“Our lives are an apprenticeship to the truth that around every circle another can be drawn. That there is no end in nature but every end is a beginning.” –Ralph Waldo Emerson
Emerson’s quote was circling my mind last night when I woke at ten past midnight, aware that Richard was restless. I reached a hand from under the covers, threaded it through the railings of the hospital bed, and felt his forehead–it was a bit sweaty, and his right hand was twitching rhythmically.

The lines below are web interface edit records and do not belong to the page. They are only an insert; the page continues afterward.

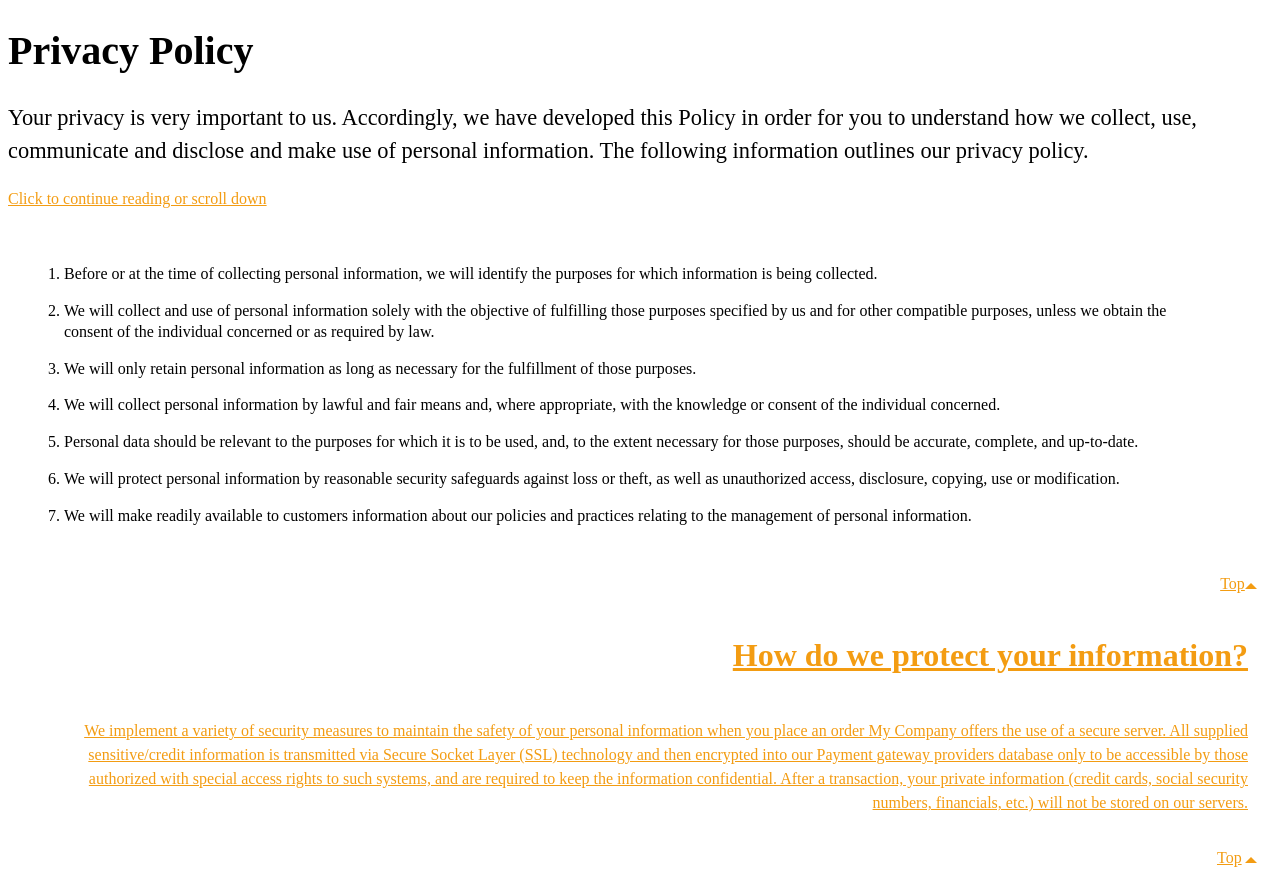
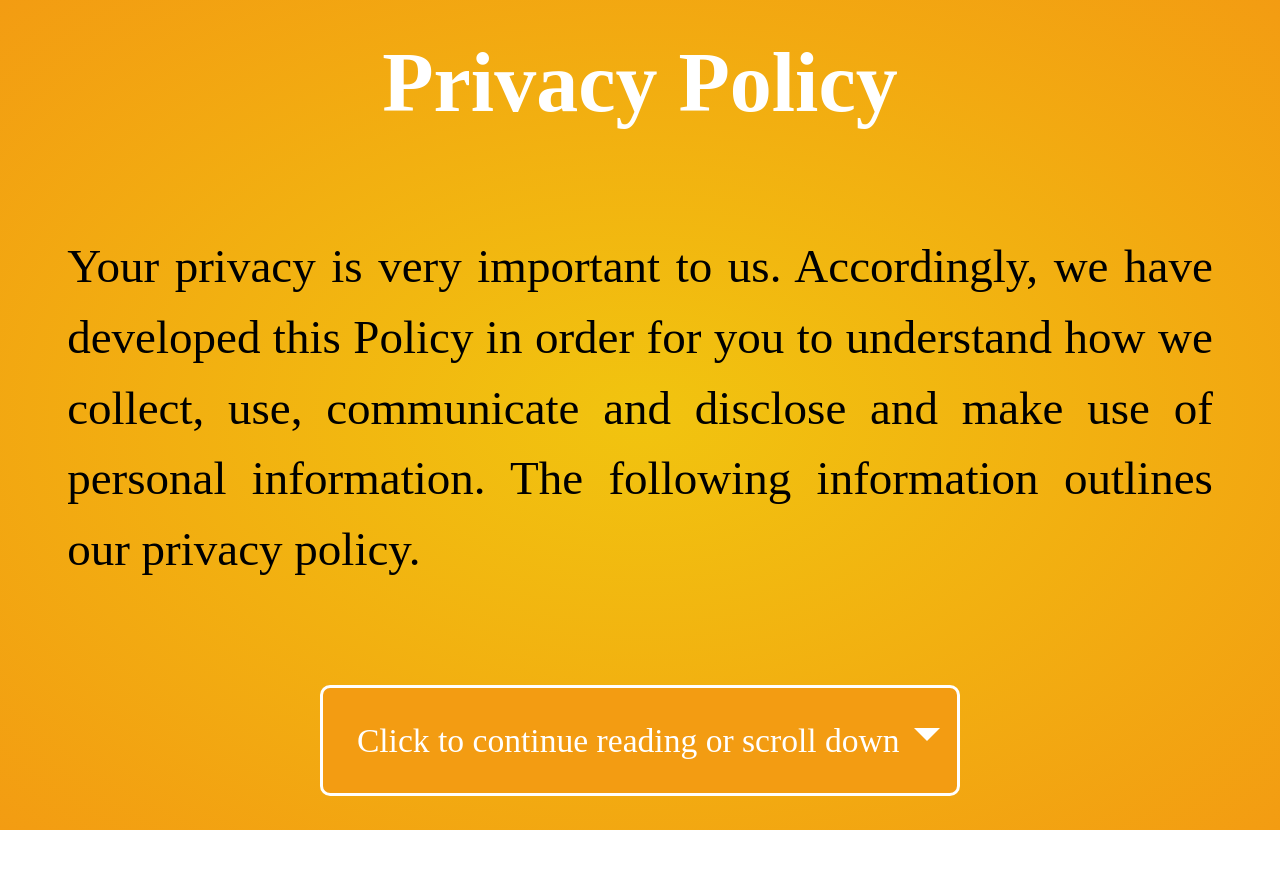
Before and after one commit to valentin3199/Quick-Blog, a website: page src/privacy/index.pug in a window 1280 px wide. Shown: the top 870 px of the page. Drawn offline with nearby package versions, Linux system fonts and the light colour scheme; files that its build step writes are made by us from their sources; a web font is replaced by a local one.

Commit message:
Finish push the image

```diff
--- a/src/_component/layout/layout-mobile.scss
+++ b/src/_component/layout/layout-mobile.scss
@@ -1,78 +1,79 @@
-// Quick CSS reset
+//  Quick CSS reset
 
-// html,
-// body {
-//     height: 100%;
-//     font-family: 'Open Sans'
-// }
+ html,
+ body {
+     height: 100%;
+     font-family: 'Open Sans'
+ }
 
-// html {
-//     font-size: 10px;
-// }
-// @media screen and (min-width: 25em){
-//     html { font-size: calc( 16px + (24 - 16) * (100vw - 400px) / (800 - 400) ); }
-// }
-// .welcome {
-//     min-height: 100%;
-//     display: flex;
-//     flex-wrap: wrap;
-//     text-align: center;
-//     align-items: center;
-//     justify-content: center;
-//     background-image: radial-gradient(ellipse, $color-normal, $color-dark);
+ html {
+     font-size: 10px;
+ }
+ @media screen and (min-width: 25em){
+     html { font-size: calc( 16px + (24 - 16) * (100vw - 400px) / (800 - 400) ); }
+ }
+ .welcome {
+    min-height: 100%;
+    display: flex;
+    flex-wrap: wrap;
+    text-align: center;
+    align-items: center;
+    justify-content: center;
+    background-image: radial-gradient(ellipse, $color-normal, $color-dark);
 
-//     h1 {
-//         color: $color-white;
-//         font-weight: bold;
-//         // font-size: 3.8125rem;
-//         font-size: 4rem;
-//         margin: 1rem;
-//     }
+     h1 {
+         margin: 1rem;
+         color: $color-white;
+         font-weight: bold;
+          font-size: 3.8125rem;
+         font-size: 4rem;
+         margin: 1rem;
+     }
 
-//     .welcome__description {
-//         line-height: 1.5;
-//         padding: 0 0.5rem;
-//         font-size: 2rem;
-//         text-align: justify;
-//         padding: 2rem;
-//     }
+     .welcome__description {
+         line-height: 1.5;
+         padding: 0 0.5rem;
+         font-size: 2rem;
+         text-align: justify;
+         padding: 2rem;
+     }
 
-//     a.scroll-down {
-//         color: $color-white;
-//         text-decoration: none;
-//         font-size: 1rem;
-//         padding: 1rem;
-//         border-radius: 0.3rem;
-//         margin: 1rem;
-//         border: 0.1rem solid $color-white;
-//         position: relative;
-//         background-color: $color-dark;
-//         padding-right: 1.3rem;
-//         display: flex;
-//         justify-content: center;
-//         align-items: center;
+     a.scroll-down {
+         color: $color-white;
+         text-decoration: none;
+         font-size: 1rem;
+         padding: 1rem;
+         border-radius: 0.3rem;
+         margin: 1rem;
+         border: 0.1rem solid $color-white;
+         position: relative;
+         background-color: $color-dark;
+         padding-right: 1.3rem;
+         display: flex;
+         justify-content: center;
+         align-items: center;
 
-//         &:hover {
-//             border: 0.1rem solid $color-normal;
-//         }
-//     }
+         &:hover {
+             border: 0.1rem solid $color-normal;
+         }
+     }
 
-//     .continue-arrow {
-//         margin: 0 0.2rem;
-//         &:after {
-//             position: absolute;
-//             // right: 0.5rem;
-//             // top: 1.2rem;
-//             content: '';
-//             display: block;
-//             width: 0px;
-//             height: 0px;
-//             border-top: 0.4rem solid $color-white;
-//             border-left: 0.4rem solid transparent;
-//             border-right: 0.4rem solid transparent;
-//         }
-//     }
-// }
+     .continue-arrow {
+         margin: 0 0.2rem;
+         &:after {
+             position: absolute;
+              right: 0.5rem;
+              top: 1.2rem;
+             content: '';
+             display: block;
+             width: 0px;
+             height: 0px;
+             border-top: 0.4rem solid $color-white;
+             border-left: 0.4rem solid transparent;
+             border-right: 0.4rem solid transparent;
+         }
+     }
+ }
 b {
     font-weight: bold;
 }
@@ -87,10 +88,10 @@ b {
 
     &:after {
         position: absolute;
-        // right: 0.5rem;
+         right: 0.5rem;
         top: 0.5rem;
         content: '';
-        // display: block;
+         display: block;
         width: 0px;
         height: 0px;
         border-bottom: 0.4rem solid $color-dark;
@@ -149,9 +150,10 @@ ol {
     }
 }
 
-// * {
-//     margin: 0;
-//     padding: 0;
-//     border: 0;
-//     box-sizing: border-box;
-// }
+
+ * {
+     margin: 0;
+     padding: 0;
+     border: 0;
+     box-sizing: border-box;
+ }
--- a/src/privacy/index.pug
+++ b/src/privacy/index.pug
@@ -23,6 +23,25 @@ block content
                 li We will protect personal information by reasonable security safeguards against loss or theft, as well as unauthorized access, disclosure, copying, use or modification.
                 li We will make readily available to customers information about our policies and practices relating to the management of personal information.
         include ../_component/top-arrow/top-arrow
-            h2 How do we protect your information?
-            p We implement a variety of security measures to maintain the safety of your personal information when you place an order My Company offers the use of a secure server. All supplied sensitive/credit information is transmitted via Secure Socket Layer (SSL) technology and then encrypted into our Payment gateway providers database only to be accessible by those authorized with special access rights to such systems, and are required to keep the information confidential. After a transaction, your private information (credit cards, social security numbers, financials, etc.) will not be stored on our servers.
-        include ../_component/top-arrow/top-arrow
+        h2 How do we protect your information?
+        p We implement a variety of security measures to maintain the safety of your personal information when you place an order My Company offers the use of a secure server. All supplied sensitive/credit information is transmitted via Secure Socket Layer (SSL) technology and then encrypted into our Payment gateway providers database only to be accessible by those authorized with special access rights to such systems, and are required to keep the information confidential. After a transaction, your private information (credit cards, social security numbers, financials, etc.) will not be stored on our servers.
+        //- include ../_component/top-arrow/top-arrow
+        //- h2 Do we use cookies?
+        //- s Yes. Cookies are small files that a site or its service provider transfers to your computerâ€™s hard drive through your Web browser (if you allow) that enables the sites or service providers systems to recognize your browser and capture and remember certain information. We use cookies to help us remember and process the items in your shopping cart.
+        //- p NO, it's 2017, who's still using cookies? We use JWT (JSON Web Token). JSON Web Tokens are an open, industry standard RFC 7519 method for representing claims securely between two parties.
+        //- include ../_component/top-arrow/top-arrow
+        //- h2 Do we disclose any information to outside parties?
+        //- p #{data.site.company} does not sell, trade, or otherwise transfer to outside parties your personally identifiable information. This does not include trusted third parties who assist us in operating our website, conducting our business, or servicing you, so long as those parties agree to keep this information confidential. We may also release your information when we believe release is appropriate to comply with the law, enforce our site policies, or protect ours or others rights, property, or safety. However, non-personally identifiable visitor information may be provided to other parties for marketing, advertising, or other uses.
+        //- include ../_component/top-arrow/top-arrow
+        //- h2 Children’s Online Privacy Protection Act Compliance
+        //- p We are in compliance with the requirements of COPPA (Children’s Online Privacy Protection Act); we do not collect any information from anyone under 13 years of age. Our website, products and services are all directed to people who are at least 13 years old or older.
+        //- include ../_component/top-arrow/top-arrow
+        //- h2 English Language
+        //- p The English version of this Privacy Policy governs. All disputes, claims and causes of action (and related proceedings) will be communicated in English.
+        //- include ../_component/top-arrow/top-arrow
+        //- h2 Your Consent
+        //- p By using our site, you consent to our privacy policy.
+        //- include ../_component/top-arrow/top-arrow
+        //- h2 Changes to our Privacy Policy
+        //- p If we make a material change to our privacy policies and procedures as to the collection, use or disclosure of your Personal Information, we will post a notice of those changes on our Website or notify you by email (sent to the email address specified in your account) to keep you aware of what information we collect, how we use it and under what circumstances we may disclose it, prior to the change becoming effective. You are bound by changes to the Privacy Policy when you use the site after those changes have been posted. We encourage you to periodically review this page for the latest information on our privacy practices.
+        //- include ../_component/top-arrow/top-arrow
```
Also changed, not shown: src/about.pug (+16 -2 lines), src/contact.pug (+20 -0 lines), src/index.pug (+12 -11 lines), src/_asset/image/Job.jpg (added).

“Did you lose your rock?” I asked. I felt around for the flattened basalt beach-pebble our friend Blanche had sent from Washington. He had been holding it since he quit speaking during a restless period Thursday evening. It wasn’t under his hand, so I pulled back the covers and felt around, found the disc-shaped pebble, and replaced it under his hand. He squeezed my fingers and then let go.
I felt on his chest for his other rock, a glacier-smoothed piece from our own valley, a gift from another friend who explained she treasured it because it embraced the contact where two different kinds of rocks met. It was still tucked into a fold of his night-tee, right over his heart.
Despite his fast, shallow breathing, he seemed comfortable. Then he burped, his whole upper body convulsing as his stomach, empty since he quit eating on Tuesday, clenched. I felt his right bicep tense into a hard lump.
“Must be time for another dose of meds,” I said. “I’ll go crush the tablets, and be back with the syringe.” (I’d been crushing his drugs since he began having trouble swallowing on Thanksgiving, mixing them with a syringe-full of water, and then sucking the slurry back into the syringe to squirt into his mouth.)
His wheezy breathing slowed for a moment, as if he was listening.
“I’ll be right back,” I said.
When I returned with the full syringe, he opened his mouth just far enough for me to remove the small sponge on a lollipop stick he was sucking on for moisture, squirt in the drugs, and replace the sponge.
I crawled back under the covers, stuck my hand through the rails and found his hand.
“Remember the Emerson quote?” I asked. “The one in the beautiful circular frame you made?” I recited the quote, ending with “…there is no end in nature but every end is a beginning.”
“You’re headed for a beginning,” I said, tears clogging my throat. “I’m going to miss you every day, but my love will be with you, and there’s love coming from around the world. It’ll buoy you through this ending that is also a beginning.”
His hand twitched, his fingers barely squeezing mine.
“I love you so,” I said. He burped convulsively again. The fast, shallow breaths resumed.
This morning, when our friends arrived for Quaker meeting and silent meditation, his breathing was harsher and more labored. I felt his forehead–slightly sweaty, so I adjusted the blanket–and checked for his rocks. Both were in place. Then I looked at his skin: it was yellow, not his usual healthy ruddy tone, and seemed sunken and mottled.
“You’re closer to that combined ending and beginning, aren’t you?” I said. The lid of one eye slid open partway. I gently closed it. “I love you.”
Half an hour later, when his weekend hospice nurse arrived, we were gathered around, Molly and I on the bed, our friends at Richard’s feet, talking and laughing.
Katie took out her stethoscope to check his pulse, placed it on his chest, and listened intently. “I’ve got 106,” she said.
I turned around to see if Molly had noted that data to his chart, and when I looked back to Richard, the hair on my neck prickled. His chest was still.
“You didn’t,” I said.
We all watched his chest. Nothing. Then one sudden gulp of air. A minute later, another. And then silence.
Katie took out her stethoscope again to listen. “He’s gone.”
She headed off to make the official calls, we hugged each other, cried, and hugged Richard’s now-still form. Molly went next door to get her boyfriend, Mark. Then we gathered around Richard’s hospital bed again and sat with him, enfolding him in the peace of our weekly worship one last time.
This evening, I watched the bright crescent of the new moon set in the afterglow of sunset, with Venus sparkling below it.
“That’s the moon we share,” I said out loud, trusting that Richard’s spirit could hear me. “Every end is a beginning.”
Richard Cabe, 1950-2011. Beloved husband, father, brother, friend, teacher. Sculptor who saw rocks as “ambassadors of the Earth,” bringing their forms and voices into our everyday lives and rituals.
Travel well, my love. You’ll be in our hearts. Always.